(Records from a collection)

========================================

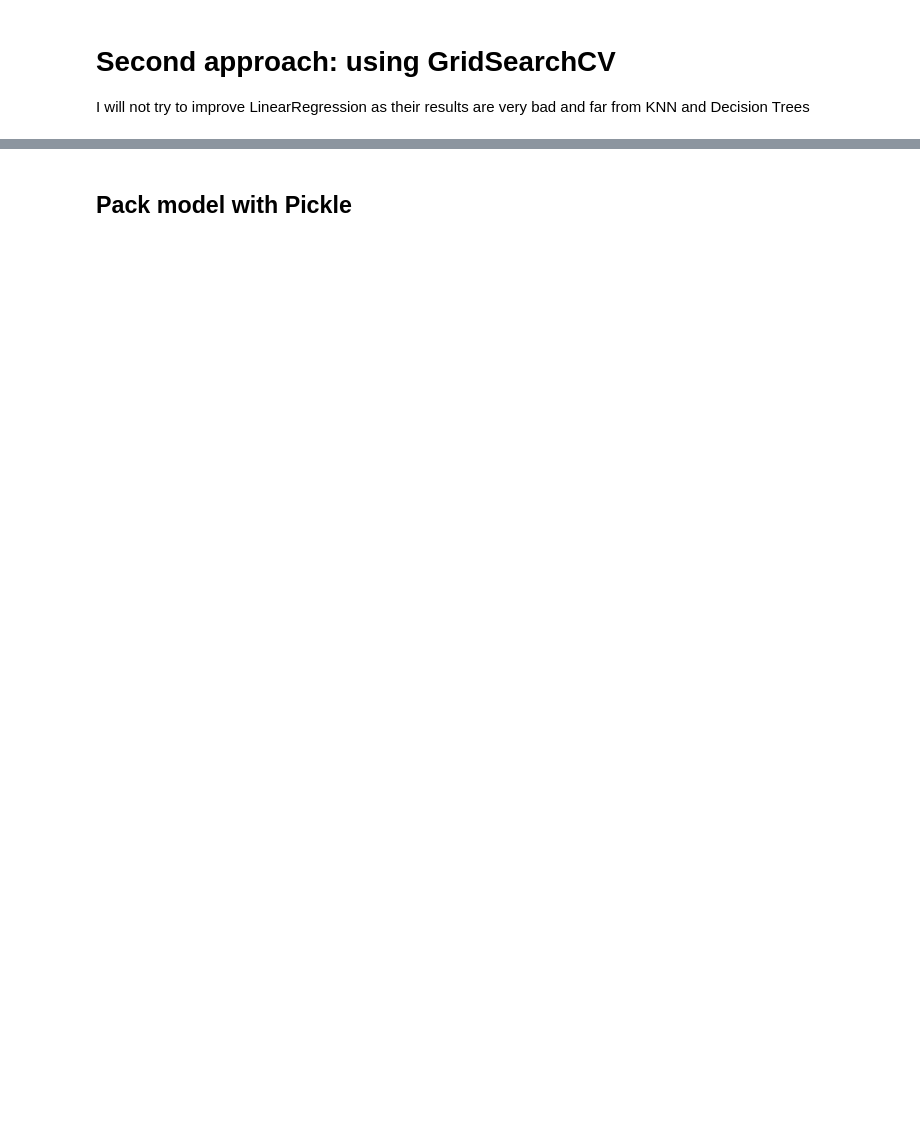
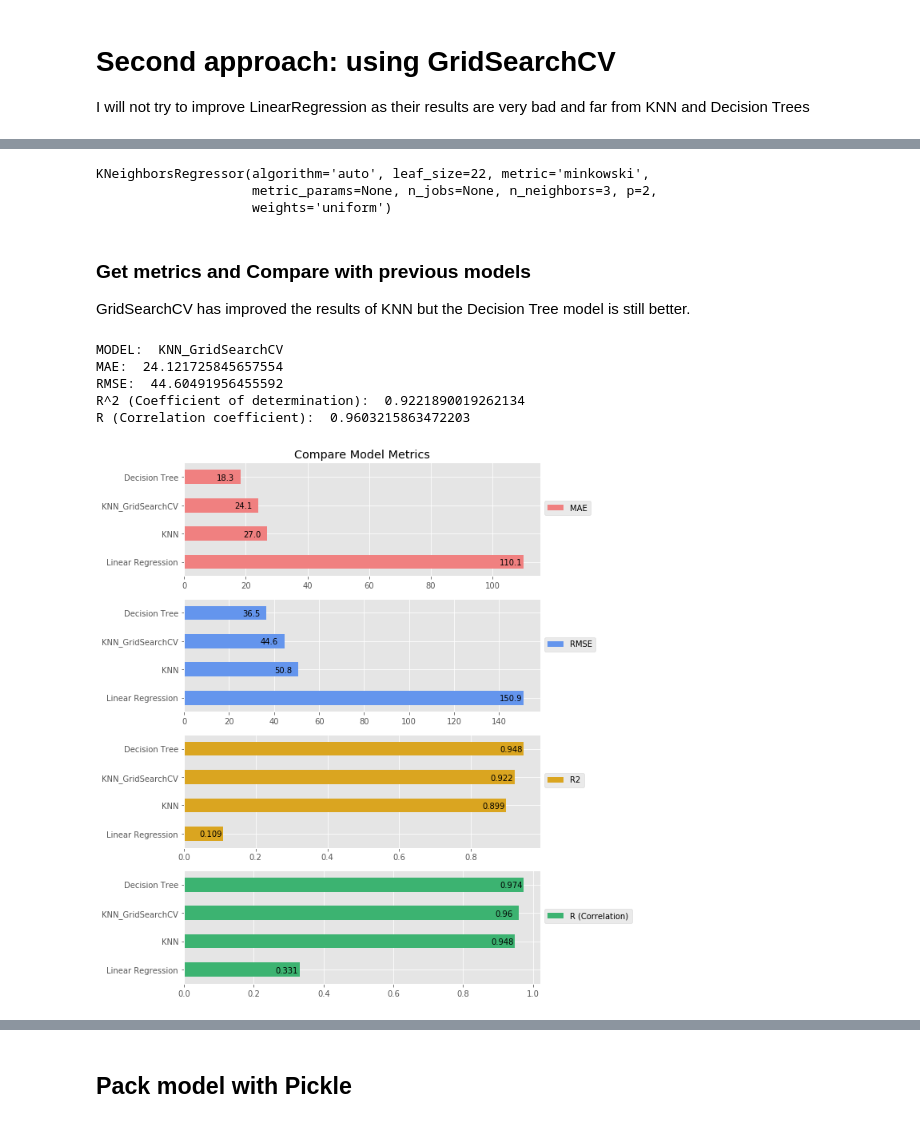
Before and after one commit to angelrps/MasterDataScience_FinalProject, a Jupyter notebook: notebooks/Modelling_01.ipynb, the cells around one changed output, grey strips where cells are left out. Cells and saved outputs as stored; diff of their text form; code cells hidden in the pictures; blank space fills up the shorter version.

```diff
--- a/notebooks/Modelling_01.ipynb
+++ b/notebooks/Modelling_01.ipynb
@@ -534,0 +447,17 @@ X_test_g.head(100)
+# %%
+%%time
+from sklearn.model_selection import GridSearchCV
+from sklearn.neighbors import KNeighborsRegressor
+
+regk_grid = GridSearchCV(KNeighborsRegressor(),
+                       param_grid={"n_neighbors":np.arange(2,4),
+                                  "leaf_size":np.arange(15,25)},
+                       cv = 2,
+                       scoring = "neg_mean_absolute_error")
+
+# Train the model with the dataset
+regk_grid.fit(X_train,y_train)
+
+# Do predictions
+regk_grid_y_pred = regk_grid.predict(X_val)
+regk_grid.best_estimator_
@@ -534,0 +467,24 @@ X_test_g.head(100)
+# %%
+regk_grid.best_estimator_
+# %% [output]
+KNeighborsRegressor(algorithm='auto', leaf_size=22, metric='minkowski',
+                    metric_params=None, n_jobs=None, n_neighbors=3, p=2,
+                    weights='uniform')
+# %% [markdown]
+### Get metrics and Compare with previous models
+
+GridSearchCV has improved the results of KNN but the Decision Tree model is still better.
+# %%
+regk_grid_metrics = get_metrics('KNN_GridSearchCV', y_val, regk_grid_y_pred)
+
+compare_model_metrics([reg_metrics,
+                       regk_metrics,
+                       regd_metrics,
+                       regk_grid_metrics])
+# %% [output]
+MODEL:  KNN_GridSearchCV
+MAE:  24.121725845657554
+RMSE:  44.60491956455592
+R^2 (Coefficient of determination):  0.9221890019262134
+R (Correlation coefficient):  0.9603215863472203
+[figure, added]
```
Also changed, not shown: parts of 42 cells of this notebook.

========================================

ACTIVITY :: Your task is to gather all lines from the entries above that hold the word "head".

EXERCISE ANSWER ::
@@ -534,0 +447,17 @@ X_test_g.head(100)
@@ -534,0 +467,24 @@ X_test_g.head(100)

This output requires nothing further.